*PROBLEM TO SOLVE:* Only lines holding the word "gaps" are needed; copy each of them from the material.

*INFORMATION:*
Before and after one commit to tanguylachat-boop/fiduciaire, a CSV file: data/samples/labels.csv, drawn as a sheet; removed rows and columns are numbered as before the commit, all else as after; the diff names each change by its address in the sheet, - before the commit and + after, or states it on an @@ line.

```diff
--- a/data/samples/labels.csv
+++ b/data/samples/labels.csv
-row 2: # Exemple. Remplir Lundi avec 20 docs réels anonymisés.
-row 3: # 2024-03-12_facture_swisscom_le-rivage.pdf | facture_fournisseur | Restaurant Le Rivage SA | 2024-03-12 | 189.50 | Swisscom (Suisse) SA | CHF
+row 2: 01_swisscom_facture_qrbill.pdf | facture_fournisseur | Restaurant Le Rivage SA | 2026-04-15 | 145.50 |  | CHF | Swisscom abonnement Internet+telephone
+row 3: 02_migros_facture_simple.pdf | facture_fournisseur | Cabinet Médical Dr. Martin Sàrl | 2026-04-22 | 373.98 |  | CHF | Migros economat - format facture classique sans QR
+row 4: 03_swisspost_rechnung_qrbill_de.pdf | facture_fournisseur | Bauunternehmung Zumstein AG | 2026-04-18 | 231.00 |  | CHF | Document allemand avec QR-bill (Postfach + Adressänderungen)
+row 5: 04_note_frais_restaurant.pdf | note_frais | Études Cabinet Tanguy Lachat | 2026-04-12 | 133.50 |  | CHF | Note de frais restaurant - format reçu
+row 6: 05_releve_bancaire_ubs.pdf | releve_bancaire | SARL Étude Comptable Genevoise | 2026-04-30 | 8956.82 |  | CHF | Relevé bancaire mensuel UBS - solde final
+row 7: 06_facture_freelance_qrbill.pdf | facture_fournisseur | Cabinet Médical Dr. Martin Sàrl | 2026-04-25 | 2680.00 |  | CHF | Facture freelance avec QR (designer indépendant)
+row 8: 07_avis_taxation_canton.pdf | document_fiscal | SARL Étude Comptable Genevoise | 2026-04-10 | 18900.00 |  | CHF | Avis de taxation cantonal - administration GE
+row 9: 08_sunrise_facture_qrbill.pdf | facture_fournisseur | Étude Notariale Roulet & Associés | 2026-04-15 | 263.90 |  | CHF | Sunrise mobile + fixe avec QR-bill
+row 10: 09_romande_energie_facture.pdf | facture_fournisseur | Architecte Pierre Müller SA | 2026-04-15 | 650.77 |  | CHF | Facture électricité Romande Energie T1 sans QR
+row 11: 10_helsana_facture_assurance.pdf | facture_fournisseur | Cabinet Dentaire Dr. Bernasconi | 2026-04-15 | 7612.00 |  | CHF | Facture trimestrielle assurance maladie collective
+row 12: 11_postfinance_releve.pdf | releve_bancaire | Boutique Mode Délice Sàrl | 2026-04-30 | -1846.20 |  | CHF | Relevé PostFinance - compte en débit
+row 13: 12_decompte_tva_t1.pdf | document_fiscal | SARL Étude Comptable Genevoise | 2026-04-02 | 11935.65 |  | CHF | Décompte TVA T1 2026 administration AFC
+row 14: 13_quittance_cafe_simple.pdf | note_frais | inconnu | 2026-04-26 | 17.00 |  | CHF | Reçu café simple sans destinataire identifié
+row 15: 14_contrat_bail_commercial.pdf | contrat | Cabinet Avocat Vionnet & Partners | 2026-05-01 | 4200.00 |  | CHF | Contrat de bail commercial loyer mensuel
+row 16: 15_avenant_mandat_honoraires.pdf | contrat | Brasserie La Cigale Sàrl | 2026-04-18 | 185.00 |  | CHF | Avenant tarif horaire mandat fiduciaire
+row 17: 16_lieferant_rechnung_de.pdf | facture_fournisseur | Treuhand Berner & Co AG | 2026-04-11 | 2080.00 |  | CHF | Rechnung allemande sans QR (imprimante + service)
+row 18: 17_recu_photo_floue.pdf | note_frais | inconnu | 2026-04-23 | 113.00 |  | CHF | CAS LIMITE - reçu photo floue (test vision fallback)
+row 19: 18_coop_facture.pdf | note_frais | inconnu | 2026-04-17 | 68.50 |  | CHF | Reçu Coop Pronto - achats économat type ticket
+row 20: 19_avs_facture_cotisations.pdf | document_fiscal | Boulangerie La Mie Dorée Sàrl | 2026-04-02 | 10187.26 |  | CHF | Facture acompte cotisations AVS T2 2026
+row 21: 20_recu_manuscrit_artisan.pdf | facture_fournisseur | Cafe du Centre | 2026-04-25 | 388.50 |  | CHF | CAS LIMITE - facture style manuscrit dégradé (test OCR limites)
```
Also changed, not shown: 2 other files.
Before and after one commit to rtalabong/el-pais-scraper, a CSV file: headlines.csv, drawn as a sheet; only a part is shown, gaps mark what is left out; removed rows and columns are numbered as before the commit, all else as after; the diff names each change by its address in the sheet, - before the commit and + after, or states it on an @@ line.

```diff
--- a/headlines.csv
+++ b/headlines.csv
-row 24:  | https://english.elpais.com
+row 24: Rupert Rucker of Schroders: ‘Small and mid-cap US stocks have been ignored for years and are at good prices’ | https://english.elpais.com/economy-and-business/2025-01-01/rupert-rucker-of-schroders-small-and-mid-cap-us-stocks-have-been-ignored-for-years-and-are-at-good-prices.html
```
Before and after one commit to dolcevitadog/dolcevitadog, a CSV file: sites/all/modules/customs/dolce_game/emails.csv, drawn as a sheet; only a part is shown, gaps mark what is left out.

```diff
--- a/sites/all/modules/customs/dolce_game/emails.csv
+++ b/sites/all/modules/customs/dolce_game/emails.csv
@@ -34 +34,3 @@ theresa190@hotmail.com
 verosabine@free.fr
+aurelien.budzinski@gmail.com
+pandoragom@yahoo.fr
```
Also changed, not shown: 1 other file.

*ANSWER BOX:*
Before and after one commit to rtalabong/el-pais-scraper, a CSV file: headlines.csv, drawn as a sheet; only a part is shown, gaps mark what is left out; removed rows and columns are numbered as before the commit, all else as after; the diff names each change by its address in the sheet, - before the commit and + after, or states it on an @@ line.
Before and after one commit to dolcevitadog/dolcevitadog, a CSV file: sites/all/modules/customs/dolce_game/emails.csv, drawn as a sheet; only a part is shown, gaps mark what is left out.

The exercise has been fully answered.